Watch the video below to learn more about the corridor study process:
In 2019-2020, MDOT MTA worked with the Regional Transit Plan Commission, local jurisdictions, and members of the public to prioritize transit corridors based on data showing transit readiness and potential to contribute to equitable transportation outcomes, including access to jobs and other essential trips. In 2021, MDOT MTA, Baltimore City, Baltimore County, and Howard County started to study two transit corridors:
For details about how the regional transit corridors were identified and prioritized view Chapter 6 of the RTP.
North - South Corridor
Towson to Downtown Baltimore
|Increase mobility and access to jobs, services, and other opportunities in the region.
|Center equity as a core consideration.
|Create strategic connection to local and regional multi-modal transportation options.
|Support the region’s economic competitiveness and strategic growth.
|Support the regions sustainability goals.
East - West Corridor
Bayview to Ellicott City
|Improve the connectivity and operations of the existing transit network.
|Expand the reach and connectivity of the regional transit network.
|Prioritize the needs of existing transit riders and transit-critical populations.
|Maximize the economic and environmental benefit of a major transit investment.
Corridor Studies identify the range of options (also known as alternatives) that best serve existing and future transit demand for a specific study area. In each case, MDOT MTA and its partners will work with jurisdictional partners and the public to set corridor-specific goals and objectives to evaluate potential routes, modes, and service characteristics (stop/station locations and frequency).
Previous Planning Studies:
What can we learn from the past?
How can these projects best fit other city, county, and state-level efforts?
What do riders, residents, and
Who would be likely to use transit?
Travel Pattern Analysis:
Where do people want to go now and in the future?

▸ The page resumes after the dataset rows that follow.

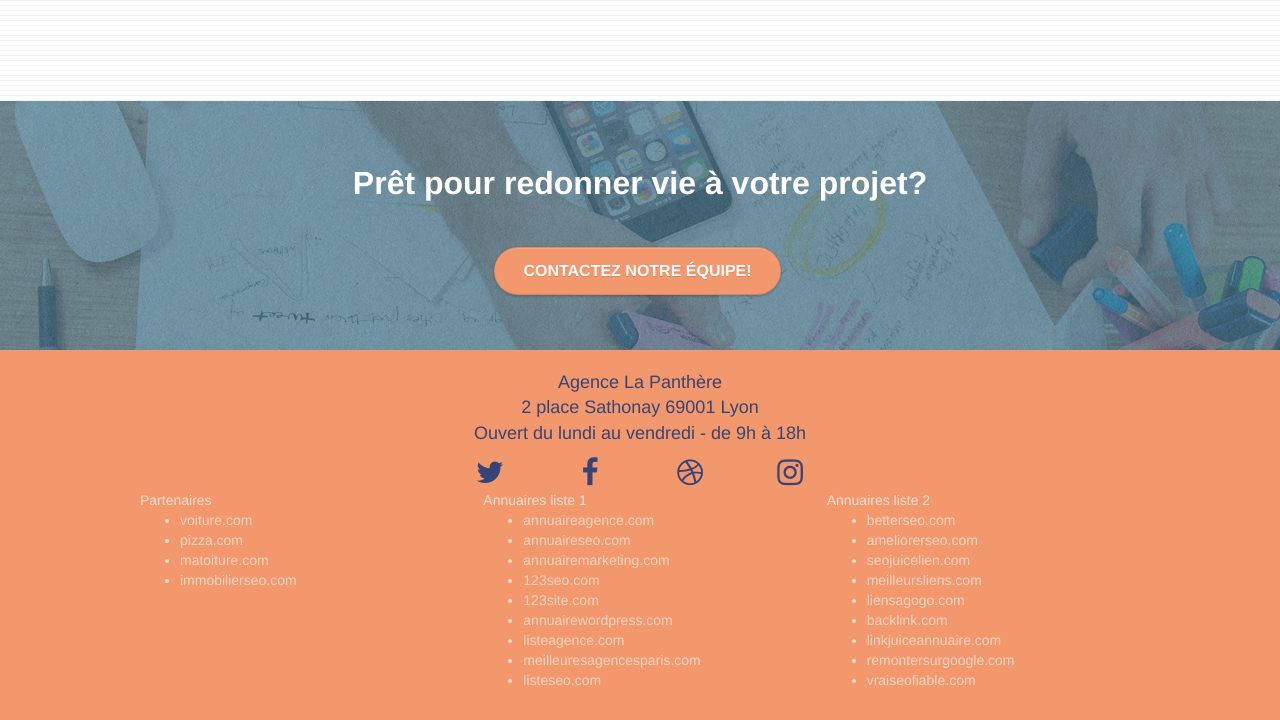
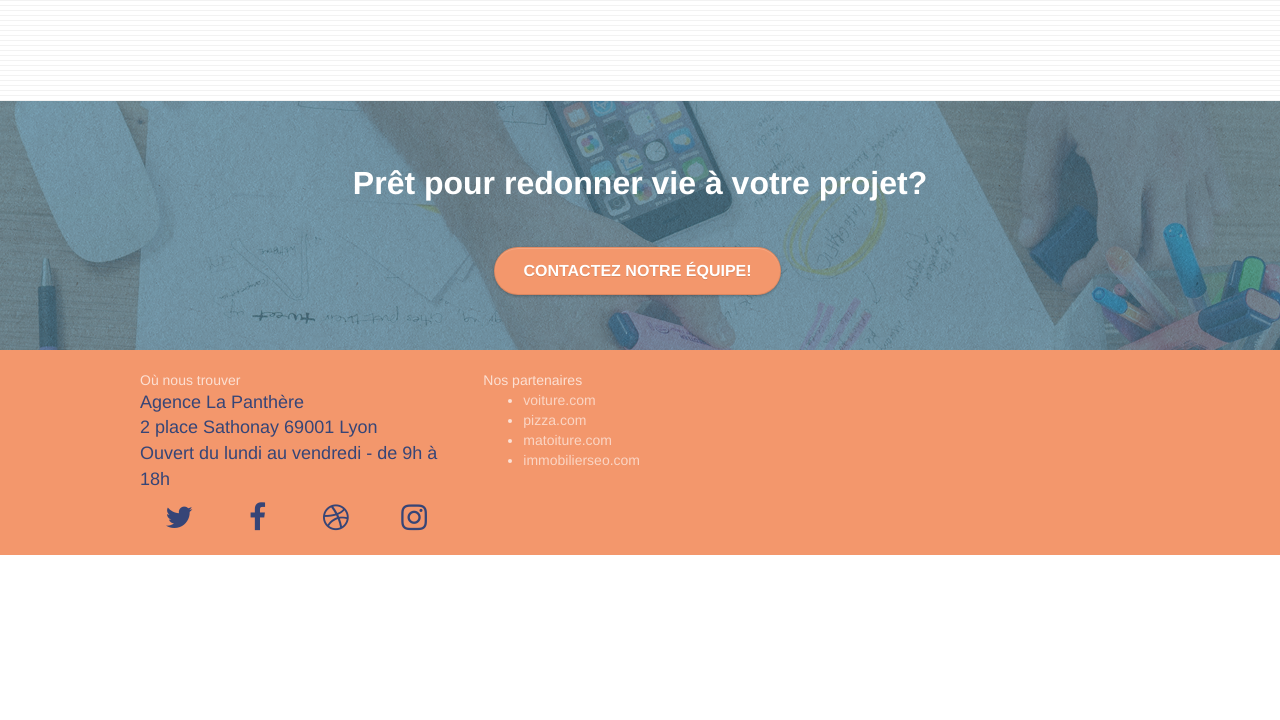
Before and after one commit to davicoll/Project_4, a plain HTML site: page index.html in a window 1280 px wide. Shown: the part 2750-3470 px from the top of the page. After the commit the page ends 3305 px from the top, so only its background shows below. Drawn offline with Linux system fonts and the light colour scheme.

Commit message:
form plus accueil

```diff
--- a/index.html
+++ b/index.html
@@ -220,10 +220,15 @@
 	<div class="container bloc-sm">
 		<div class="row">
 			<div class="col-sm-12">
-				<p class="text-center new-text">
+				<div class="row row-no-gutters social">
+
+				</div>
+				<div class="row">
+					<div class="col-sm-4">
+						Où nous trouver
+						<p class="new-text">
 							Agence La Panthère<br> 2 place Sathonay 69001 Lyon<br>Ouvert du lundi au vendredi - de 9h à 18h<br>
 						</p>
-				<div class="row row-no-gutters social">
 						<div class="col-sm-3">
 							<div class="text-center">
 								<a class="social" href="index.html"><span class="fa fa-twitter icon-md"></span></a>
@@ -245,9 +250,8 @@
 							</div>
 						</div>
 					</div>
-				<div class="row">
 					<div class="col-sm-4">
-						Partenaires
+						Nos partenaires
 						<ul>
 							<li><a href="voiture.com">voiture.com</a></li>
 							<li><a href="pizza.com">pizza.com</a></li>
@@ -255,34 +259,7 @@
 							<li><a href="immobilierseo.com">immobilierseo.com</a></li>
 						</ul>
 					</div>
-					<div class="col-sm-4">
-						Annuaires liste 1
-						<ul>
-							<li><a href="annuaireagence.com">annuaireagence.com</a></li>
-							<li><a href="annuaireseo.com">annuaireseo.com</a></li>
-							<li><a href="annuairemarketing.com">annuairemarketing.com</a></li>
-							<li><a href="123seoture.com">123seo.com</a></li>
-							<li><a href="123site.com">123site.com</a></li>
-							<li><a href="annuairewordpress.com">annuairewordpress.com</a></li>
-							<li><a href="listeagence.com">listeagence.com</a></li>
-							<li><a href="meilleuresagencesparis.com">meilleuresagencesparis.com</a></li>
-							<li><a href="listeseo.com">listeseo.com</a></li>
-						</ul>
-					</div>
-					<div class="col-sm-4">
-						Annuaires liste 2
-						<ul>
-							<li><a href="betterseo.com">betterseo.com</a></li>
-							<li><a href="ameliorerseo.com">ameliorerseo.com</a></li>
-							<li><a href="seojuicelien.com">seojuicelien.com</a></li>
-							<li><a href="meilleursliens.com">meilleursliens.com</a></li>
-							<li><a href="liensagogo.com">liensagogo.com</a></li>
-							<li><a href="backlink.com">backlink.com</a></li>
-							<li><a href="linkjuiceannuaire.com">linkjuiceannuaire.com</a></li>
-							<li><a href="remontersurgoogle.com">remontersurgoogle.com</a></li>
-							<li><a href="vraiseofiable.com">vraiseofiable.com</a></li>
-						</ul>
-					</div>
+
 				</div>
 			</div>
 		</div>
```
Also changed, not shown: page2.html (+16 -9 lines). Lines whose indentation alone changed are shown as unchanged.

Land Use Analysis:
What would be surrounding transit stops/stations?
It takes approximately one year for Corridor Studies to narrow down all of the possible ways to travel between destinations into a final group of two to three alternatives that will receive further engineering analysis. Each alternative offers a different approach to how the service would work, including these characteristics:
What combination of limited stop or express bus, bus rapid transit, light rail, heavy rail, commuter rail, and other new technologies is the best fit?
Where would stops and stations be located and how close would they be to each other?
What type of frequencies and operating hours can you expect?
What types of physical improvements, including dedicated right-of-way or new stop amenities would improve the customer experience?
Call the Project Team